For Some American Artists, Recognition by Mainstream Art Institutions Is a Means to an End: Building Their Own Alternatives
In 1991, the city of Detroit demolished a row of houses that were part of the Heidelberg Project, an outdoor art installation that converted buildings into living sculptures and an entire street into such an explosion of found objects that it looked like a sprawling outdoor attic.
When real-estate developer and art collector Gilbert Silverman heard the news, he promptly drove over in his Mercedes 350 to give its founder Tyree Guyton a check for $3,000 to support the rebuilding effort. Guyton grew up on Heidelberg Street.
With the artworks he’d saved from destruction (and Silverman’s money), Guyton set out to again transform two blocks, including where his childhood home still stood, into something filled with life. Guyton assembled installations out of toys, old appliances, and other everyday items that the families who’d once resided there—the mostly Black families—had left behind. The neighborhood was near shambles: One of the first houses Guyton had taken over back in 1986 was being used as a crack house.
After Silverman gave Guyton the money, the artist asked if he wanted a work of art in exchange—something he could actually display at home. In response, Jenenne Whitfield, Guyton’s wife, remembered Silverman saying: “I’ll get something eventually, just keep doing your work.”
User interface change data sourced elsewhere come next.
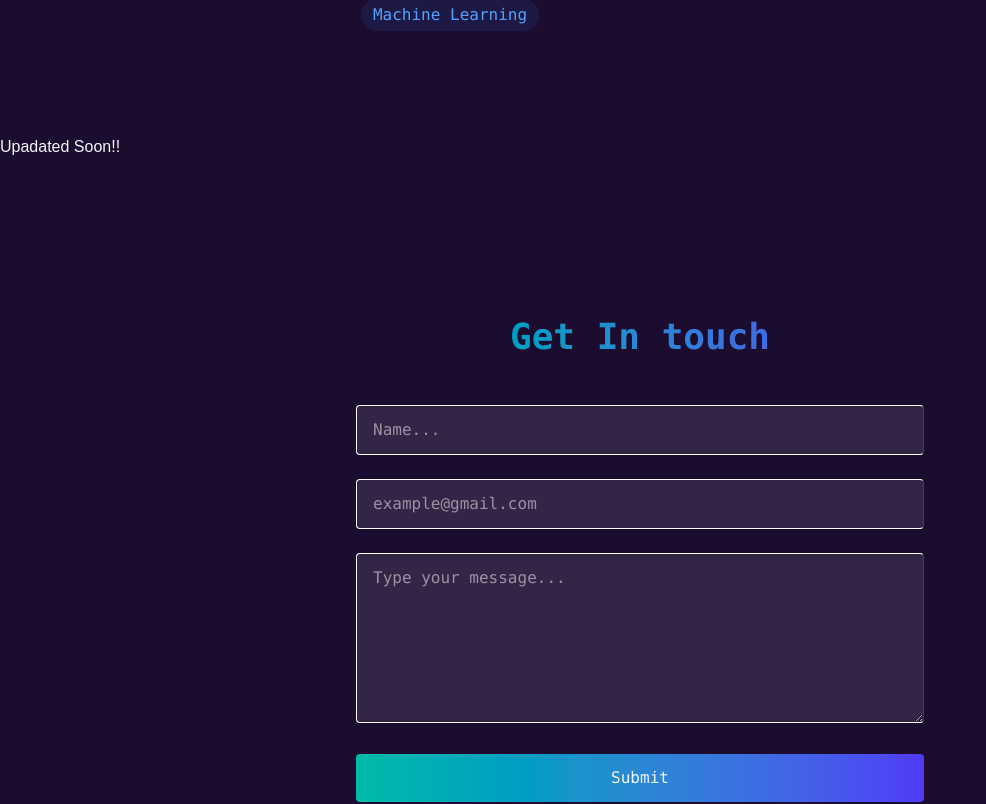
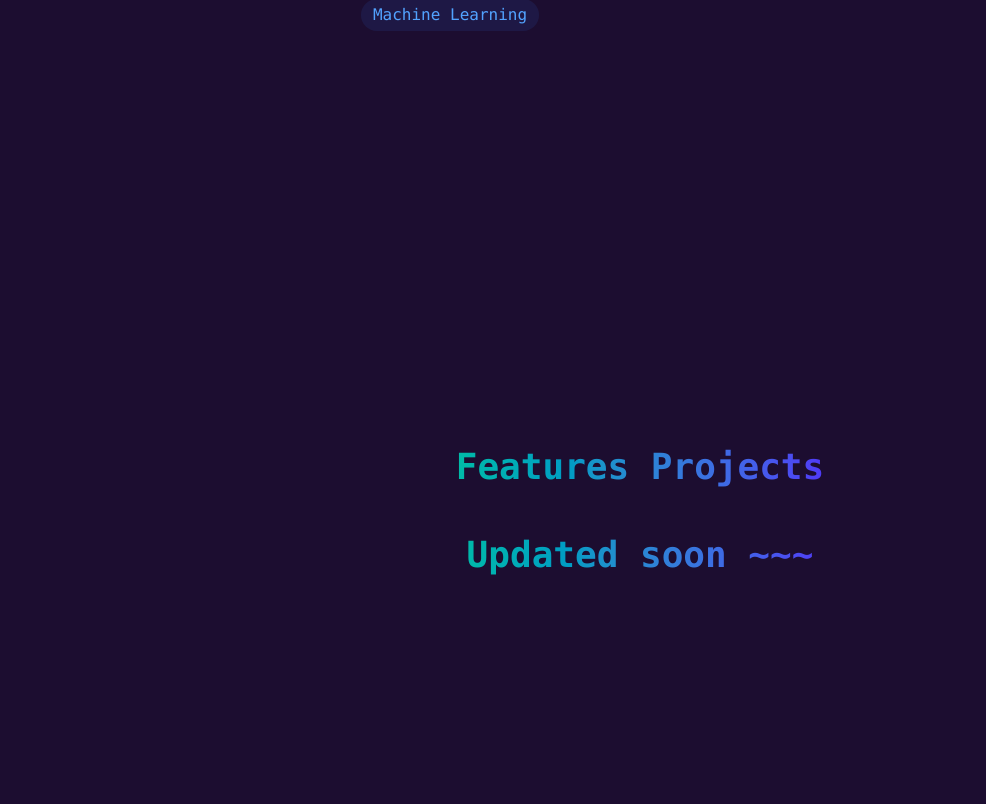
Before and after one commit to HemanthKuttuboyina/HemanthPortfoilo, a React (Vite) app: page / in a window 1280 px wide. Shown: the part 1537-2341 px from the top of the page, without its empty margins (0-986 px from the left). Built offline with nearby package versions, Linux system fonts and the light colour scheme.

Commit message:
reset my projects on work

```diff
--- a/src/sections/Projects.jsx
+++ b/src/sections/Projects.jsx
@@ -33,53 +33,55 @@ function Projects() {
     },
   ]);
   return (
-    // <section
-    //   id="projects"
-    //   className="min-h-screen flex items-center font-mono justify-center py-20"
-    // >
-    //   <RevealOnScroll>
-    //     <div className="max-w-3xl mx-auto px-4">
-    //       <h2 className="max-w-3xl text-4xl font-semibold mb-12 bg-gradient-to-r from-teal-500 to-indigo-600 bg-clip-text text-transparent text-center ">
-    //         Features Projects
-    //       </h2>
+    <section
+      id="projects"
+      className="min-h-screen flex items-center font-mono justify-center py-20"
+    >
+      <RevealOnScroll>
+        <div className="max-w-3xl mx-auto px-4">
+          <h2 className="max-w-3xl text-4xl font-semibold mb-12 bg-gradient-to-r from-teal-500 to-indigo-600 bg-clip-text text-transparent text-center ">
+            Features Projects
+          </h2>
 
-    //       <div className="grid grid-cols-1 md:grid-cols-2 gap-6">
-    //         {projects.map((project, index) => (
-    //           <div
-    //             key={index}
-    //             className="p-6 rounded-xl flex flex-col items-center text-center border-2 border-white/10 hover:border-blue-500/30 hover:shadow-[9_2px_8px_rgba(59,130,246,0.2)] hover:-translate-y-1 transition-all hover:bg-cyan-900 "
-    //           >
-    //             <h3 className="font-semibold text-xl mb-4">{project.name}</h3>
-    //             <p className="text-gray-300 mb-4">{project.brief} </p>
-    //             <div className="flex flex-wrap sm:items-center gap-2 mb-4">
-    //               {["React", "Supabase", "Vercel"].map((tech, index) => (
-    //                 <span
-    //                   key={index}
-    //                   className="bg-blue-500/10 text-blue-400 py-1 px-3 rounded-full text-balance hover:bg-blue-500/20 hover:shadow-[9_2px_8px_rgba(59,130,22.46,0.2)] transition "
-    //                 >
-    //                   {tech}
-    //                 </span>
-    //               ))}
-    //               <div className="flex flex-col text-center my-5 py-3 justify-center gap-3 border-2 border-white/10 hover:border-blue-500/30 hover:shadow-[9_2px_8px_rgba(59,130,22.46,0.2)]  cursor-pointer rounded-xl ">
-    //                 <p className="text-gray-200">View Project</p>
-    //                 <a
-    //                   href="https://github.com/ISHAQ98"
-    //                   className="flex justify-between items-center font-bold text-blue-400 transition-colors hover:text-white"
-    //                 >
-    //                   {" "}
-    //                   <img src={project.image} alt={`${project.name}Image `} />
-    //                 </a>
-    //               </div>
-    //             </div>
-    //           </div>
-    //         ))}
-    //       </div>
-    //     </div>
-    //   </RevealOnScroll>
-    // </section>
-    <>
-    <h1>Upadated Soon!!</h1>
-    </>
+          {/* <div className="grid grid-cols-1 md:grid-cols-2 gap-6">
+            {projects.map((project, index) => (
+              <div
+                key={index}
+                className="p-6 rounded-xl flex flex-col items-center text-center border-2 border-white/10 hover:border-blue-500/30 hover:shadow-[9_2px_8px_rgba(59,130,246,0.2)] hover:-translate-y-1 transition-all hover:bg-cyan-900 "
+              >
+                <h3 className="font-semibold text-xl mb-4">{project.name}</h3>
+                <p className="text-gray-300 mb-4">{project.brief} </p>
+                <div className="flex flex-wrap sm:items-center gap-2 mb-4">
+                  {["React", "Supabase", "Vercel"].map((tech, index) => (
+                    <span
+                      key={index}
+                      className="bg-blue-500/10 text-blue-400 py-1 px-3 rounded-full text-balance hover:bg-blue-500/20 hover:shadow-[9_2px_8px_rgba(59,130,22.46,0.2)] transition "
+                    >
+                      {tech}
+                    </span>
+                  ))}
+                  <div className="flex flex-col text-center my-5 py-3 justify-center gap-3 border-2 border-white/10 hover:border-blue-500/30 hover:shadow-[9_2px_8px_rgba(59,130,22.46,0.2)]  cursor-pointer rounded-xl ">
+                    <p className="text-gray-200">View Project</p>
+                    <a
+                      href="https://github.com/ISHAQ98"
+                      className="flex justify-between items-center font-bold text-blue-400 transition-colors hover:text-white"
+                    >
+                      {" "}
+                      <img src={project.image} alt={`${project.name}Image `} />
+                    </a>
+                  </div>
+                </div>
+              </div>
+            ))}
+          </div> */}
+          <>
+            <h2 className="max-w-3xl text-4xl font-semibold mb-12 bg-gradient-to-r from-teal-500 to-indigo-600 bg-clip-text text-transparent text-center ">
+              Updated soon ~~~
+            </h2>
+          </>
+        </div>
+      </RevealOnScroll>
+    </section>
   );
 }
 
```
Two years later, Whitfield took over as executive director of the Heidelberg Project, and her 30-year fundraising effort offers a microcosm of the two ways in which artists leverage the art market to fund their community projects.
On the one hand, Whitfield would promote Guyton’s work to collectors of his studio practice (then redirected 25 to 50 percent of the proceeds back to the project). Before long, it became a known fact, if not a feel-good selling point, that “by purchasing Tyree’s work,” she said, “they were also investing in the community.”
But the real power she generated in that time was using Guyton’s profile as an artist to cultivate “a lot of Gil Silvermans,” she said. Ultimately, she estimated that “65 to 70 percent of the work became funded by those kinds of relationships.” Some collectors turned patrons also sat on the boards of major foundations, which opened up another path to fundraising.
When it comes to artist-driven community work, private versus grant funding isn’t an either-or proposition. Using the art market “is not just about making sales,” said artist Edgar Arceneaux, “it’s in the associated power that comes from leveraging relationships inside it.”
The 2022 Burns Halperin Report shows that mainstream art museums and the auction market do not accurately reflect the contributions of women and Black artists. And while the reasons for that can largely be boiled down to bias, some of these artists are consciously choosing to divert their spoils away from established systems in order to build new ones that are more directly rooted in their own communities.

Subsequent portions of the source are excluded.